Law professor pens memoir of civil rights-era struggles

When Peter Jan Honigsberg went to the South as a 21-year-old law student to get involved in the civil rights movement, he was an "intense young man" who was "caught up in the thrill of the adventure."

But it wasn't until some 35 years later, after the University of San Francisco law professor and Berkeley resident finished his memoir, "Crossing Border Street," that he figured out his true motivation: He was repaying a favor.

Honigsberg's parents were from Kischlag, a small town in Austria, and after marrying, they moved to Vienna. They had applied for a visa to immigrate to the United States, and were still waiting when Kristallnacht took place.

A Catholic woman hid Honigsberg's father, and when the Nazis came to her door in search of Jews, she yelled at them for suggesting she had the audacity to hide a Jew. They believed her and left.

His father then received repeated letters requesting that he report to the train station. After he received the third warning that if he did not show up the very next day, the authorities would pursue him, the Honigsbergs received word that an American Jewish couple had agreed to sponsor them. They were among the last Jews to leave Austria.

"It always disturbed me that people had risked their own lives for my parents, and they never wanted to talk about it," he said.

Honigsberg grew up in the German and Austrian Jewish community in upper Manhattan's Washington Heights section. Henry Kissinger had lived in the same building as a teenager, and later, Honigsberg remembered anti-Vietnam protesters standing outside their building when Kissinger came to visit his parents.

Honigsberg's parents were hoping he would lead a normal, professional life as a lawyer at a reputable firm. Instead, he used his legal training to advocate for civil rights and join protests.

While in law school, Honigsberg decided to spend his summer in the South, providing legal representation for civil rights workers. After a brief orientation in Mississippi, he was assigned to a lawyer's office in Bobolusa, La.

Coming from New York, Honigsberg didn't think it was odd that so many of his fellow civil rights workers who were white also happened to be Jewish.

"Because I grew up in New York, where everybody was Jewish, I thought it was like that everywhere," he said. "I had a skewed vision, a real New York attitude."

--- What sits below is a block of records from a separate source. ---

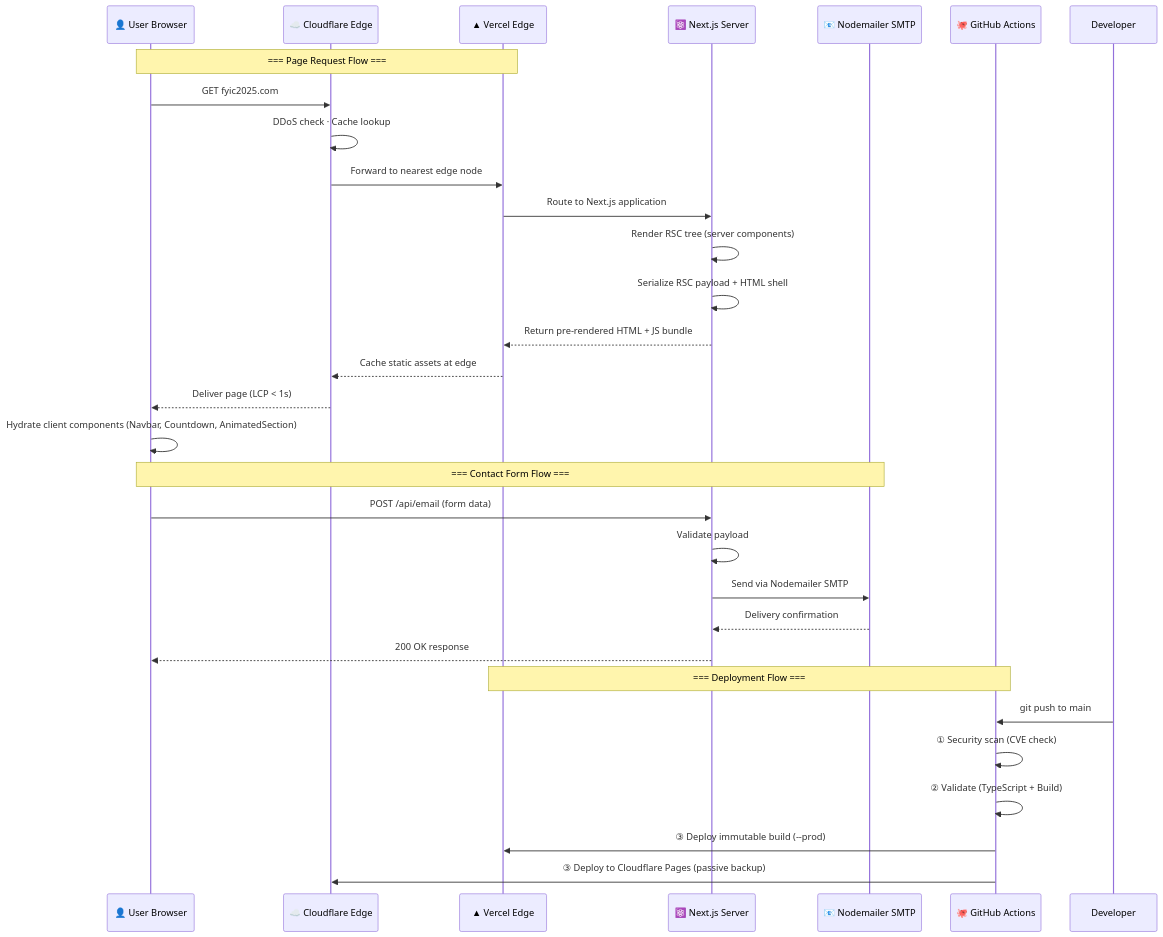
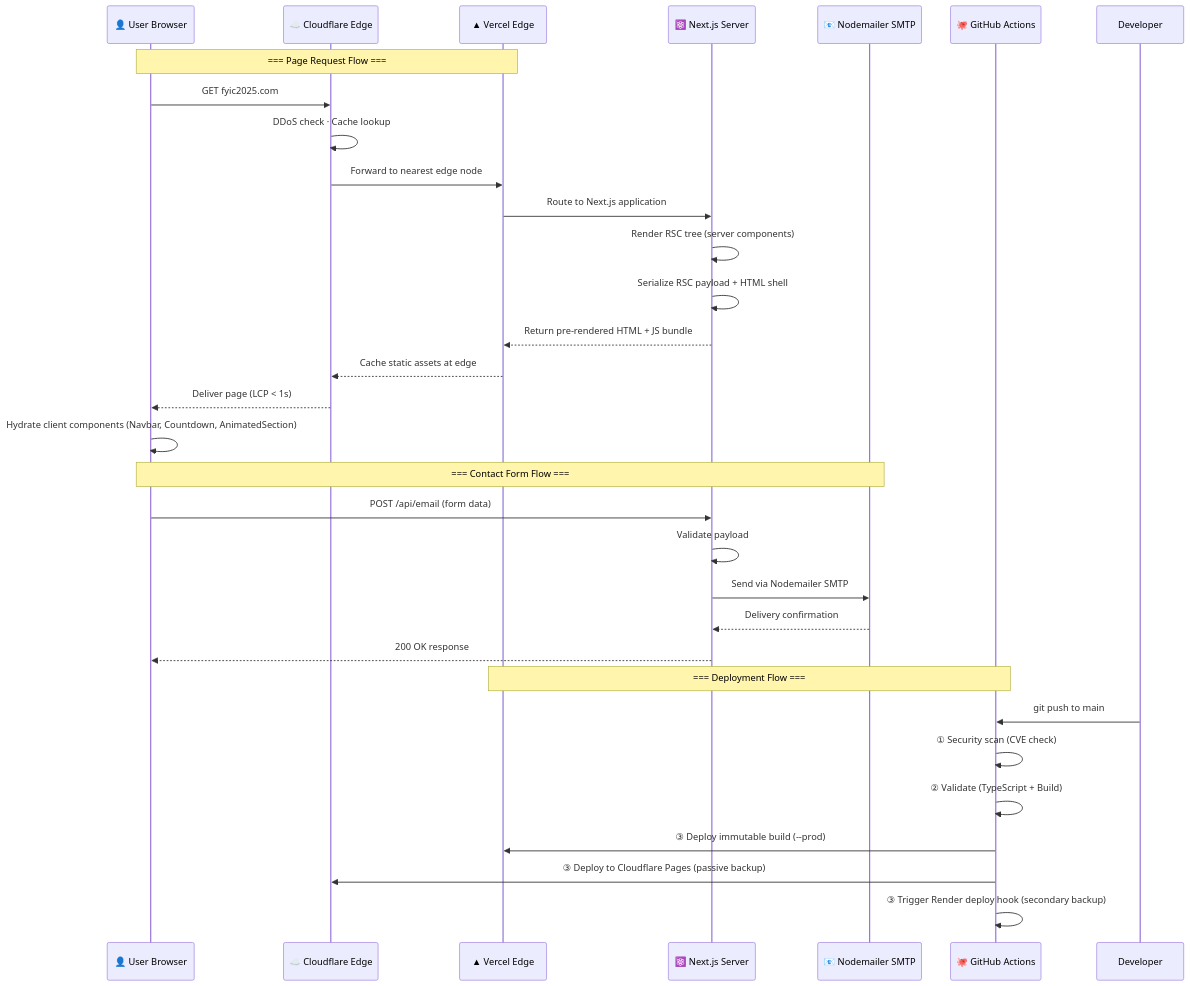
One commit to johnnietse/2025-fyic changed the fourth of 7 diagrams in README.md. Above: the diagram before and after it, drawn with Mermaid. The commit also changed other lines of this file and 1 other file, not shown here.

Commit message:
feat: add Render.com as secondary backup deployment target in CI/CD pipeline

````diff
--- a/README.md
+++ b/README.md
@@ -236,35 +239,36 @@
 ```mermaid
 sequenceDiagram
     participant User as 👤 User Browser
     participant CF as ☁️ Cloudflare Edge
     participant Vercel as ▲ Vercel Edge
     participant Next as ⚛️ Next.js Server
     participant Email as 📧 Nodemailer SMTP
     participant GH as 🐙 GitHub Actions
 
     Note over User,Vercel: === Page Request Flow ===
     User->>CF: GET fyic2025.com
     CF->>CF: DDoS check · Cache lookup
     CF->>Vercel: Forward to nearest edge node
     Vercel->>Next: Route to Next.js application
     Next->>Next: Render RSC tree (server components)
     Next->>Next: Serialize RSC payload + HTML shell
     Next-->>Vercel: Return pre-rendered HTML + JS bundle
     Vercel-->>CF: Cache static assets at edge
     CF-->>User: Deliver page (LCP < 1s)
     User->>User: Hydrate client components (Navbar, Countdown, AnimatedSection)
 
     Note over User,Email: === Contact Form Flow ===
     User->>Next: POST /api/email (form data)
     Next->>Next: Validate payload
     Next->>Email: Send via Nodemailer SMTP
     Email-->>Next: Delivery confirmation
     Next-->>User: 200 OK response
 
     Note over GH,Vercel: === Deployment Flow ===
     Developer->>GH: git push to main
     GH->>GH: ① Security scan (CVE check)
     GH->>GH: ② Validate (TypeScript + Build)
     GH->>Vercel: ③ Deploy immutable build (--prod)
     GH->>CF: ③ Deploy to Cloudflare Pages (passive backup)
+    GH->>GH: ③ Trigger Render deploy hook (secondary backup)
 ```
````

Although he found the work fulfilling, Honigsberg was not content to just sit behind a desk and write legal briefs. It was 1966, and blacks as well as some whites were challenging the segregation laws in restaurants, beaches and other places.

"My supervisor, who was a Jewish lawyer from New York, was furious at me because he said I had no business as a law student getting involved in demonstrations," Honigsberg said. "My job was to get people out of jail, not go to jail with them."

But Honisgberg was determined. He thought that his clients would trust him more if he demonstrated alongside them, and he also didn't want to be labeled a "bystander."

So Honigsberg figured what his supervisor didn't know wouldn't hurt him.

In one incident, he went with Charles Simms, a black leader of a grassroots movement called the Deacons for Defense and Justice, Simms' wife and a white friend to desegregate a beach. On the way, they stopped at a gas station, where the white teenager who worked there refused to serve a mixed group.

They got out of the car and Simms motioned for the boy to come over. When Simms opened the trunk, Honigsberg could see "rifles, machine guns and grenades."

As Simms was an alcoholic and prone to having outbursts of anger, Honigsberg feared the worst; he thought Simms might do something crazy, like hurl a grenade into the gas station.

"I thought my life was over," he said.

The station attendant looked over the weapons, and hastily filled up the car with gas. They drove away.

"I saw the power of the gun and how this white kid wouldn't have served us if we wouldn't have threatened him," he said.

In his memoir, Honigsberg goes into greater detail about the Deacons, one of the few black power movements to actively fight the Ku Klux Klan.

Honigsberg spent two summers in the South, plus eight weeks during the winter. But even while he was enrolled in law school, he spent the bulk of his time working on the cases of the civil rights workers.

"Physically, I wasn't in the South, but mentally I was," he said.

After graduating law school, Honigsberg made his way to California, to visit friends. He had never been before, but as soon as he arrived in Berkeley, he knew he was home. He called his parents and told them he was not coming back.

While he had managed to avoid being arrested in the South, here he was not as lucky. He got arrested at a demonstration against the Vietnam War in People's Park.

Honigsberg worked for the National Housing and Economic Development Law project for a few years, and wrote several self-help law books. He also worked at the Swallow, a co-operative restaurant at the University Art Museum in Berkeley.

Once he married and started a family, he decided to become a professor and he has been at the University of San Francisco for the past 15 years.

In the afterword of "Crossing Border Street," he writes: "I can say assuredly that the civil rights movement made a vital and enduring difference for those of us who participated in it. We were profoundly transformed by the experience. The movement gave our lives meaning."

Alix Wall
Alix Wall

Alix Wall is a contributing editor to J. She is also the founder of the Illuminoshi: The Not-So-Secret Society of Bay Area Jewish Food Professionals and is writer/producer of a documentary-in-progress called "The Lonely Child."